PROBLEM DESCRIPTION: Print the entries exactly; skip the pictures.

RECORDS TO PROCESS:
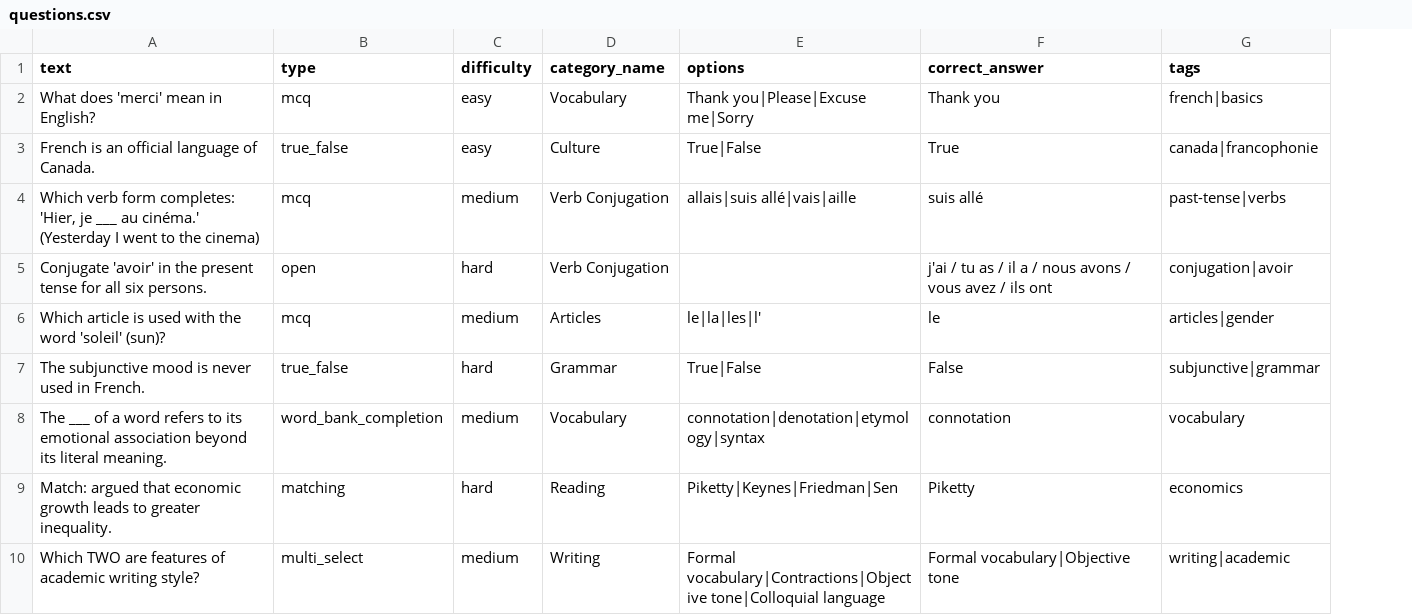
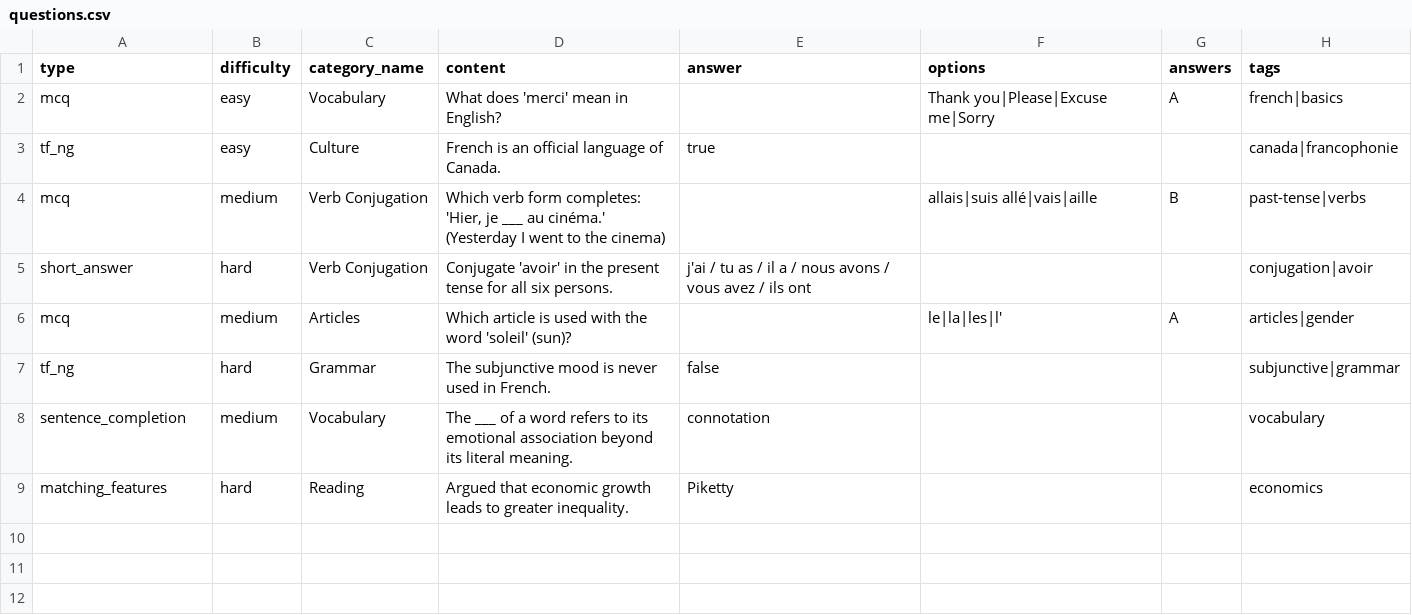
Before and after one commit to YumikoKawaii/akashic, a CSV file: samples/questions.csv, drawn as a sheet; removed rows and columns are numbered as before the commit, all else as after; the diff names each change by its address in the sheet, - before the commit and + after, or states it on an @@ line.

```diff
--- a/samples/questions.csv
+++ b/samples/questions.csv
-column A (text), rows 2-9: What does 'merci' mean in English? | French is an official language of Canada. | Which verb form completes: 'Hier, je ___ au cinéma.' (Yesterday I went to the cinema) | Conjugate 'avoir' in the present tense for all six persons. | Which article is used with the word 'soleil' (sun)? | The subjunctive mood is never used in French. | The ___ of a word refers to its emotional association beyond its literal meaning. | Match: argued that economic growth leads to greater inequality.
+column D (content), rows 2-9: What does 'merci' mean in English? | French is an official language of Canada. | Which verb form completes: 'Hier, je ___ au cinéma.' (Yesterday I went to the cinema) | Conjugate 'avoir' in the present tense for all six persons. | Which article is used with the word 'soleil' (sun)? | The subjunctive mood is never used in French. | The ___ of a word refers to its emotional association beyond its literal meaning. | Argued that economic growth leads to greater inequality.
+column E (answer), rows 3-9: true |  | j'ai / tu as / il a / nous avons / vous avez / ils ont |  | false | connotation | Piketty
-column F (correct_answer), rows 2-9: Thank you | True | suis allé | j'ai / tu as / il a / nous avons / vous avez / ils ont | le | False | connotation | Piketty
+column G (answers), rows 2-6: A |  | B |  | A
-A3 (type): true_false
+A3 (type): tf_ng
-F3 (options): True|False
+F3 (options): (empty)
-A5 (type): open
+A5 (type): short_answer
-A7 (type): true_false
+A7 (type): tf_ng
-F7 (options): True|False
+F7 (options): (empty)
-A8 (type): word_bank_completion
+A8 (type): sentence_completion
-F8 (options): connotation|denotation|etymology|syntax
+F8 (options): (empty)
-A9 (type): matching
+A9 (type): matching_features
-F9 (options): Piketty|Keynes|Friedman|Sen
+F9 (options): (empty)
-row 10: Which TWO are features of academic writing style? | multi_select | medium | Writing | Formal vocabulary|Contractions|Objective tone|Colloquial language | Formal vocabulary|Objective tone | writing|academic
```
Also changed, not shown: 5 other files.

ANSWER SPACE:
Before and after one commit to YumikoKawaii/akashic, a CSV file: samples/questions.csv, drawn as a sheet; removed rows and columns are numbered as before the commit, all else as after; the diff names each change by its address in the sheet, - before the commit and + after, or states it on an @@ line.

```diff
--- a/samples/questions.csv
+++ b/samples/questions.csv
-column A (text), rows 2-9: What does 'merci' mean in English? | French is an official language of Canada. | Which verb form completes: 'Hier, je ___ au cinéma.' (Yesterday I went to the cinema) | Conjugate 'avoir' in the present tense for all six persons. | Which article is used with the word 'soleil' (sun)? | The subjunctive mood is never used in French. | The ___ of a word refers to its emotional association beyond its literal meaning. | Match: argued that economic growth leads to greater inequality.
+column D (content), rows 2-9: What does 'merci' mean in English? | French is an official language of Canada. | Which verb form completes: 'Hier, je ___ au cinéma.' (Yesterday I went to the cinema) | Conjugate 'avoir' in the present tense for all six persons. | Which article is used with the word 'soleil' (sun)? | The subjunctive mood is never used in French. | The ___ of a word refers to its emotional association beyond its literal meaning. | Argued that economic growth leads to greater inequality.
+column E (answer), rows 3-9: true |  | j'ai / tu as / il a / nous avons / vous avez / ils ont |  | false | connotation | Piketty
-column F (correct_answer), rows 2-9: Thank you | True | suis allé | j'ai / tu as / il a / nous avons / vous avez / ils ont | le | False | connotation | Piketty
+column G (answers), rows 2-6: A |  | B |  | A
-A3 (type): true_false
+A3 (type): tf_ng
-F3 (options): True|False
+F3 (options): (empty)
-A5 (type): open
+A5 (type): short_answer
-A7 (type): true_false
+A7 (type): tf_ng
-F7 (options): True|False
+F7 (options): (empty)
-A8 (type): word_bank_completion
+A8 (type): sentence_completion
-F8 (options): connotation|denotation|etymology|syntax
+F8 (options): (empty)
-A9 (type): matching
+A9 (type): matching_features
-F9 (options): Piketty|Keynes|Friedman|Sen
+F9 (options): (empty)
-row 10: Which TWO are features of academic writing style? | multi_select | medium | Writing | Formal vocabulary|Contractions|Objective tone|Colloquial language | Formal vocabulary|Objective tone | writing|academic
```
Also changed, not shown: 5 other files.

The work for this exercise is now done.